  7. Remember to exercise.

    It almost seems counterintuitive to encourage exercise as a sleep enhancer, but research does demonstrate that mild-moderate exercise does promote more restful and relaxing sleep. Regular exercise keeps your body flooded with positive hormones and makes you feel good about life. Regular exercise for nurses will also help you go to sleep naturally and deeply.
     
  8. Refrain from sleeping aids.

    Sleeping pills will leave you feeling drained and stressed. To ensure a good night’s sleep, have a glass of port or wine before you sleep. It will help relax you and facilitate good sleep. Or, you can try a glass of warm milk after a nice hot bath, if you have the time.
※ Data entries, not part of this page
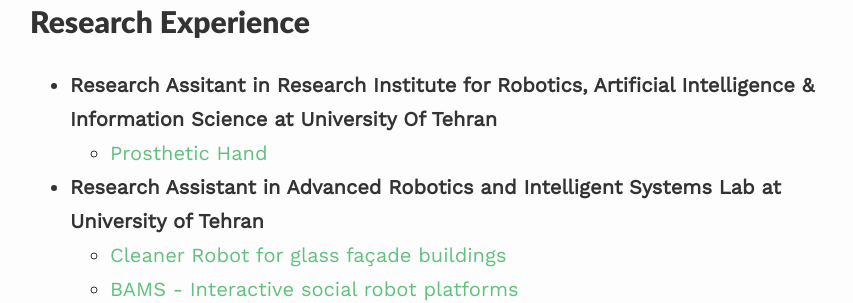
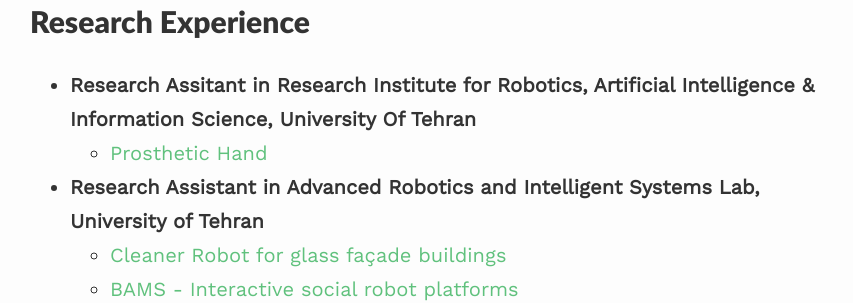
Before and after one commit to alireza-kargar/alireza-kargar.github.io, a Jekyll site: the page built from index.md, in a window 1280 px wide and 900 px high, scrolled down 871 px. Shown: the part 187-490 px from the top of the window, without its empty margins (210-1063 px from the left). Built offline with Jekyll 4.4.1, drawn with Linux system fonts in a browser that asks for light colours; nearby versions of some CDN libraries.

Commit message:
minor update

```diff
--- a/index.md
+++ b/index.md
@@ -26,9 +26,9 @@
 
 ## Research Experience
 
-- **Research Assitant in Research Institute for Robotics, Artificial Intelligence & Information Science at University Of Tehran**
+- **Research Assitant in Research Institute for Robotics, Artificial Intelligence & Information Science, University Of Tehran**
   - [Prosthetic Hand](https://alireza-kargar.github.io//projects/ProstheticHand/)
-- **Research Assistant in Advanced Robotics and Intelligent Systems Lab at University of Tehran**
+- **Research Assistant in Advanced Robotics and Intelligent Systems Lab, University of Tehran**
   - [Cleaner Robot for glass façade buildings](https://alireza-kargar.github.io//projects/cleanerbot/)
   - [BAMS - Interactive social robot platforms](https://alireza-kargar.github.io//projects/bams/)
   - [NeuroLight - Interactive light modules](https://alireza-kargar.github.io//projects/neurolight/)
```
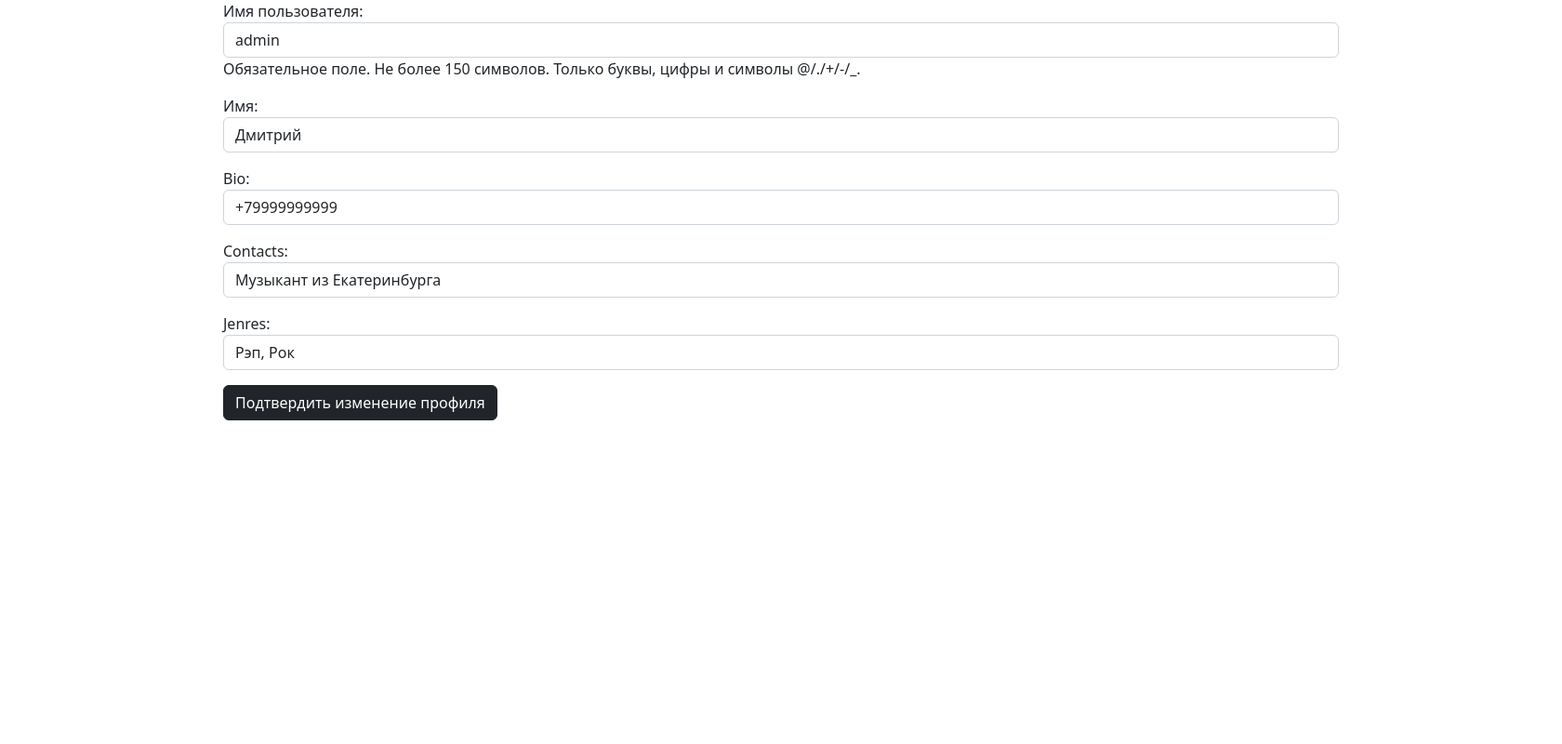
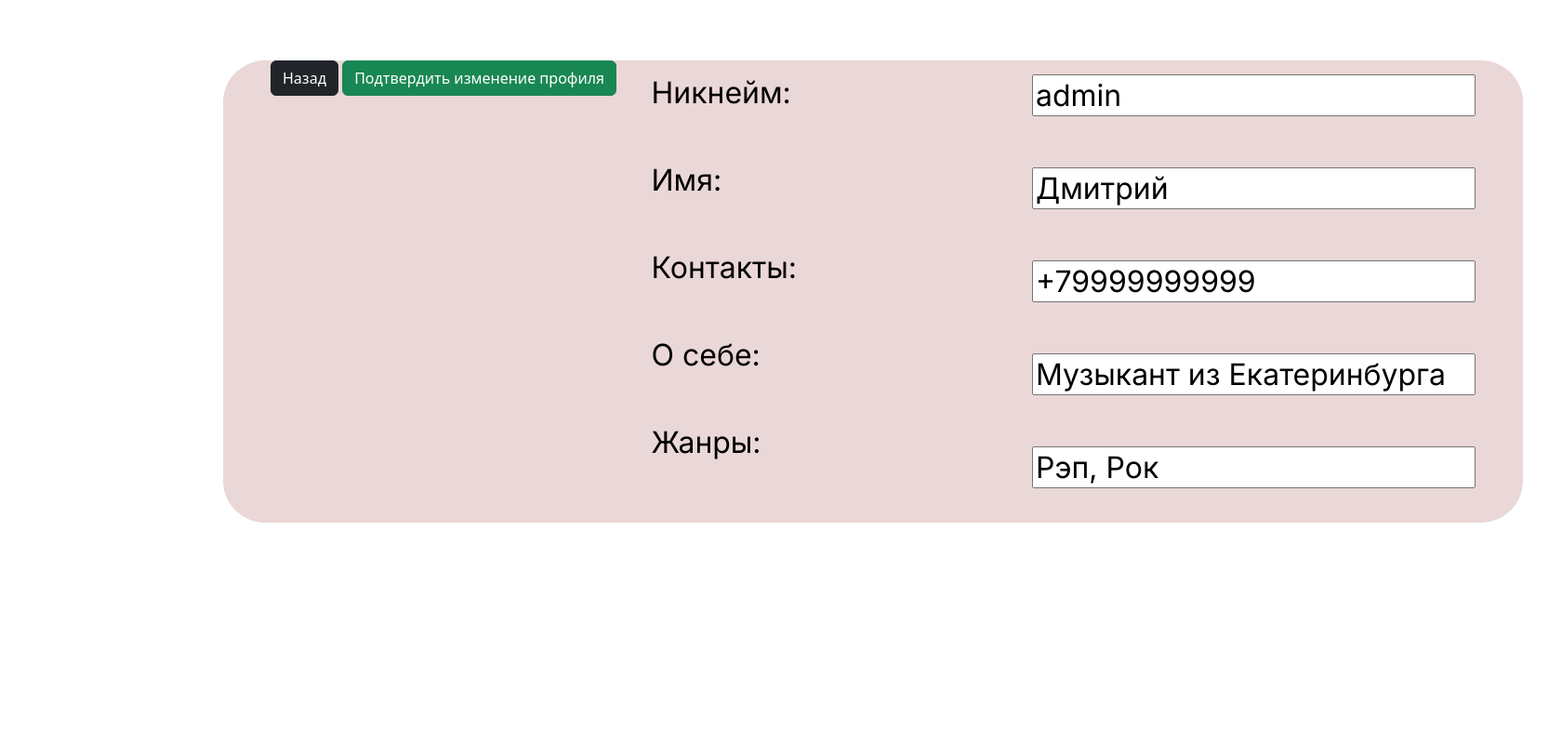
Before and after one commit to kekamur/yrymus, a Django app: page /edit-profile in a window 1680 px wide. Shown: the part 140-940 px from the top of the page at 93% size. Run offline with Django 4.2, Linux system fonts and the light colour scheme; a user stored in the database is signed in; data comes from the database, SQL or seed files in the repository; both versions use the stored data as it was after the commit; some libraries are stand-ins or nearby versions.

Commit message:
added css for profile editing

```diff
--- a/yrym/main_na/models.py
+++ b/yrym/main_na/models.py
@@ -5,9 +5,9 @@ from django.dispatch import receiver
 # Create your models here.
 class Profile(models.Model):
     user = models.OneToOneField(User, on_delete=models.CASCADE)
-    bio = models.CharField(max_length=200, blank=True)
-    contacts = models.CharField(max_length=100, blank=True)
-    jenres = models.CharField(max_length=100, blank=True)
+    bio = models.CharField(max_length=50, blank=True)
+    contacts = models.CharField(max_length=50, blank=True)
+    jenres = models.CharField(max_length=50, blank=True)
 
 @receiver(post_save, sender=User)
 def create_user_profile(sender, instance, created, **kwargs):
--- a/yrym/main_na/static/main_na/css/main_na.css
+++ b/yrym/main_na/static/main_na/css/main_na.css
@@ -197,3 +197,20 @@ a, a:hover{
     transform: scale(1.05);
     transition:all 0.1s ease;
 }
+.profile-edit{
+    position: center;
+    width: 1398px;
+    height: 497px;
+    margin-top:65px;
+    background: #EAD7D7;
+    border-radius: 45px;
+}
+.profile-edit p{
+    margin-top:15px;
+    font-family: 'Inter';
+    font-style: normal;
+    font-weight: 200;
+    font-size: 32px;
+    line-height: 39px;
+    color: #000000;
+}
--- a/yrym/main_na/templates/registration/login.html
+++ b/yrym/main_na/templates/registration/login.html
@@ -5,9 +5,9 @@
         <form action="" method="post" name="form">
             {% csrf_token %}
             <label for="username">Никнейм</label>
-            <input type="text" name="username" placeholder=""><br>
+            <input type="text" name="username" maxlength="30"><br>
             <label for="password">Пароль</label>
-            <input type="password" name="password" placeholder="">
+            <input type="password" name="password" maxlength="30">
             <button class="btn btn-info">Войти</button>
             {{ form.errors }}
         </form>
--- a/yrym/main_na/templates/web/profile-edit.html
+++ b/yrym/main_na/templates/web/profile-edit.html
@@ -1,12 +1,33 @@
 {% extends 'main_na/layout.html' %}
 {% block title %}Настройки профиля{% endblock %}
 {% block content %}
-<form method="post" enctype="multipart/form-data">
-         {% csrf_token %}
-         {{ user_form.as_p }}
-         {{ form.as_p }}
-         <div class="d-grid gap-2 d-md-block mt-2">
-            <button type="submit" class="btn btn-dark">Подтвердить изменение профиля</button>
-         </div>
-      </form>
+    <div class="profile-edit">
+        <div class="container">
+            <form method="post" enctype="multipart/form-data">
+            {% csrf_token %}
+                <div class="row">
+                    <div class="col-sm">
+                        <button class="btn btn-dark">Назад</button>
+                        <button type="submit" class="btn btn-success">Подтвердить изменение профиля</button>
+                        {{ form.errors }}
+                    </div>
+                    <div class="col-sm">
+                        <p><label for="username">Никнейм:</label></p><br>
+                        <p><label for="first_name">Имя:</label></p><br>
+                        <p><label for="contacts">Контакты:</label></p><br>
+                        <p><label for="bio">О себе:</label></p><br>
+                        <p><label for="jenres">Жанры:</label></p><br>
+                    </div>
+                    <div class="col-sm">
+                        <p><input type="text" name="username" value="{{ user.username }}" maxlength="30"></p><br>
+                        <p><input type="text" name="first_name" value="{{ user.first_name }}" maxlength="40"></p><br>
+                        <p><input type="text" name="bio" value="{{ user.profile.bio }}" maxlength="40"></p><br>
+                        <p><input type="text" name="contacts" value="{{ user.profile.contacts }}" maxlength="40"></p><br>
+                        <p><input type="text" name="jenres" value="{{ user.profile.jenres }}" maxlength="40"></p><br>
+                    </div>
+                </div>
+            </form>
+        </div>
+    </div>
+
 {% endblock %}
```
Also changed, not shown: yrym/db.sqlite3.
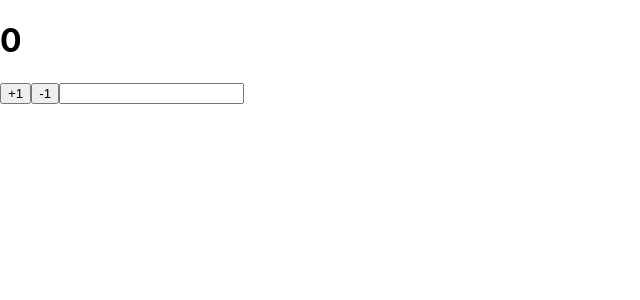
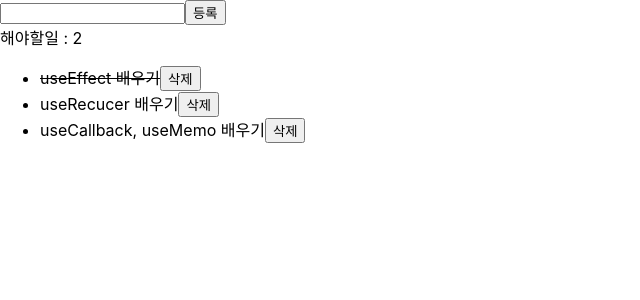
Before and after one commit to Eun-Hee/20230128_react, a React (Create React App) app in the folder learn-react/: page / in a window 1280 px wide. Shown: the top 300 px of the page, without its empty margins (0-640 px from the left). Built offline with nearby package versions, Linux system fonts and the light colour scheme.

Commit message:
useCallback 기능 추가
useCallback 기능 추가

```diff
--- a/learn-react/src/component/todos/Counter.jsx
+++ b/learn-react/src/component/todos/Counter.jsx
@@ -1,13 +1,17 @@
 import { useReducer } from "react";
 
 function reducer(state, action) {
+  //비구조로 변경 가능함
+  const { type, amount } = action;
+
   switch (action.type) {
     case "increase":
       return { ...state, count: state.count + state.amount };
     case "decrease":
       return { ...state, count: state.count - state.amount };
     case "change_amount":
-      return { ...state, amount: action.amount };
+      //return { ...state, amount: action.amount };
+      return { ...state, amount }; // 비구조로 변경
     default:
       return state;
   }
--- a/learn-react/src/component/todos/TodoCreat.jsx
+++ b/learn-react/src/component/todos/TodoCreat.jsx
@@ -1,10 +1,14 @@
 //import TodoList from "./TodoList";
 
-function TodoCreat() {
+//import { useRef, useState } from "react";
+
+// 입력창...
+function TodoCreat({ onChange, onSubmit, text }) {
   return (
     <div>
-      <form>
-        <inptu type="text" />
+      <form onSubmit={onSubmit}>
+        <input type="text" onChange={onChange} value={text} />
+        <button>등록</button>
       </form>
     </div>
   );
--- a/learn-react/src/component/todos/TodoList.jsx
+++ b/learn-react/src/component/todos/TodoList.jsx
@@ -1,22 +1,59 @@
-function TodoList(todos) {
+// 할일들을 나열해주는 역할
+
+import React, { useMemo } from "react";
+
+function countUndoneTodo(todos) {
+  console.log("안 한일 세는중...");
+  return todos.filter((todo) => !todo.done).length;
+}
+
+// {todos : [], avtive : false}
+function TodoList({ todos, onRemove, onToggle }) {
+  // 의존성 배열에 있는 값이 변했을 때에만 다시 연산한다.
+  const undoneCount = useMemo(() => {
+    return countUndoneTodo(todos);
+  }, [todos]);
+
+  console.log("rendering.....");
+  console.log(undoneCount);
+  console.log(todos);
   return (
     <div>
+      해야할일 : {undoneCount}
       <ul>
-        {todos.map(({ todo }) => (
-          <TodoItem todo={todo} />
+        {todos.map((todo) => (
+          <TodoItem
+            key={todo.id}
+            todo={todo}
+            onRemove={onRemove}
+            onToggle={onToggle}
+          />
         ))}
       </ul>
     </div>
   );
 }
 
-function TodoItem({ todo }) {
+function TodoItem({ todo, onRemove, onToggle }) {
+  //{
+  /*const hanleRemove = (id) => {
+    if (window.confirm("삭제하시겠습니까?")) dispatch({ type: "remove", id });
+  };
+*/
+  // }
+  console.log(todo);
   return (
     <li>
-      <span>{todo.text}</span>
-      <button>삭제</button>
+      <span
+        style={{ textDecoration: todo.done && "line-through" }}
+        onClick={() => onToggle(todo.id)}
+      >
+        {todo.text}
+      </span>
+      <button onClick={() => onRemove(todo.id)}>삭제</button>
     </li>
   );
 }
 
-export default TodoList;
+// React.memo : 컴포넌트가 받는 props가 변경 되었을때만 렌더링이 다시 일어난다.
+export default React.memo(TodoList);
--- a/learn-react/src/component/todos/Todos.jsx
+++ b/learn-react/src/component/todos/Todos.jsx
@@ -1,13 +1,26 @@
-import { useEffect, useReducer } from "react";
-import Counter from "./Counter";
-//import TodoCreat from "./TodoCreat";
-//import TodoList from "./TodoList";
+import { useEffect, useReducer, useState, useRef, useCallback } from "react";
+//import { act } from "react-dom/test-utils";
+//import Counter from "./Counter";
+import TodoCreat from "./TodoCreat";
+import TodoList from "./TodoList";
 
 // reducer함수의 return값이 상태로 업데이트 된다.
 function reducer(state, action) {
   //console.log(state, action);
   //return 0;
-  return [...state, { id: 4, text: "테스트", done: false }];
+  switch (action.type) {
+    case "create":
+      return [...state, { id: action.id, text: action.text, done: false }];
+    case "remove":
+      return state.filter((todo) => todo.id !== action.id);
+    case "toggle":
+      return state.map((todo) =>
+        todo.id === action.id ? { ...todo, done: !todo.done } : todo
+      );
+    default:
+      return state;
+  }
+  //return [...state, { id: 4, text: "테스트", done: false }];
 }
 
 const initialState = [
@@ -19,21 +32,41 @@ const initialState = [
 function Todos() {
   // useReducer(리듀서함수, 초기값) => 상태값, 디스패치 함수 반환
   const [todos, dispatch] = useReducer(reducer, initialState);
+  const [text, setText] = useState("");
+  const handleText = (e) => setText(e.target.value);
 
-  console.log(todos);
+  const nextId = useRef(4);
 
-  useEffect(() => {
-    dispatch({ test: "test" });
+  const handleSubmit = useCallback(
+    (e) => {
+      e.preventDefault();
+      // dispatch({ type: "create", id : nextId.current++, text : text });
+      dispatch({ type: "create", id: nextId.current++, text });
+      console.log(todos);
+      setText(() => "");
+    },
+    [text]
+  );
+
+  const hanleRemove = useCallback((id) => {
+    if (window.confirm("삭제하시겠습니까?")) dispatch({ type: "remove", id });
   }, []);
 
-  const handleCreate = () => {};
+  const handleToggle = useCallback(
+    (id) => dispatch({ type: "toggle", id }),
+    []
+  );
+  useEffect(() => {}, []);
+
+  //const handleCreate = () => {};
 
   return (
     <div>
-      {/* <TodoCreat />
-      <TodoList todos={todos} /> */}
+      <TodoCreat onChange={handleText} onSubmit={handleSubmit} text={text} />
+      {/*<TodoCreat dispatch={dispatch} /> */}
+      <TodoList todos={todos} onRemove={hanleRemove} onToggle={handleToggle} />
 
-      <Counter />
+      {/* <Counter /> */}
     </div>
   );
 }
```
These are only several suggestions to help promote effective sleep. With a hectic lifestyle, with the demands of work, family, etc. effective sleep is a challenge. However, it becomes even more of a challenge when our work is done at night, and when the work performed is challenging. Health care requires that its workers, that include us, as nurses, be at our peak performance and adequate sleep promotes quality work.

Hopefully these tips for nurses working on night shift will enable each of us to rest more effectively and, in turn, to practice our profession with greater ease and fluidity.



4 COMMENTS

Jane Wallace 4 months ago
I have always had trouble with quality sleep after nights. At the moment, I'm trying the patterns mentioned in this article:

http://www.melanienightingale.com/sleep-patterns-and-night-duty/#sthash.qjivu9iY.dpbs

The Siesta Sleep pattern seems to be working OK, but I doubt I will try some of the others.

Jane

Meital James 1 year ago
Use bright light therapy to re-set your imbalanced sleep cycle: http://www.light-therapy-reviews.net/light-therapy-for-shift-work-disorder/

Fyndy 1 year ago
I tend to disagree with having alcohol before trying to sleep, unless it is below 360mls. Any higher and you're risking interfering with the restful sleep stages. Other than that, great tips, as I'm a night owl nurse trying to switch to perm nights!

Nurses PRN 1 year ago
These are some great tips!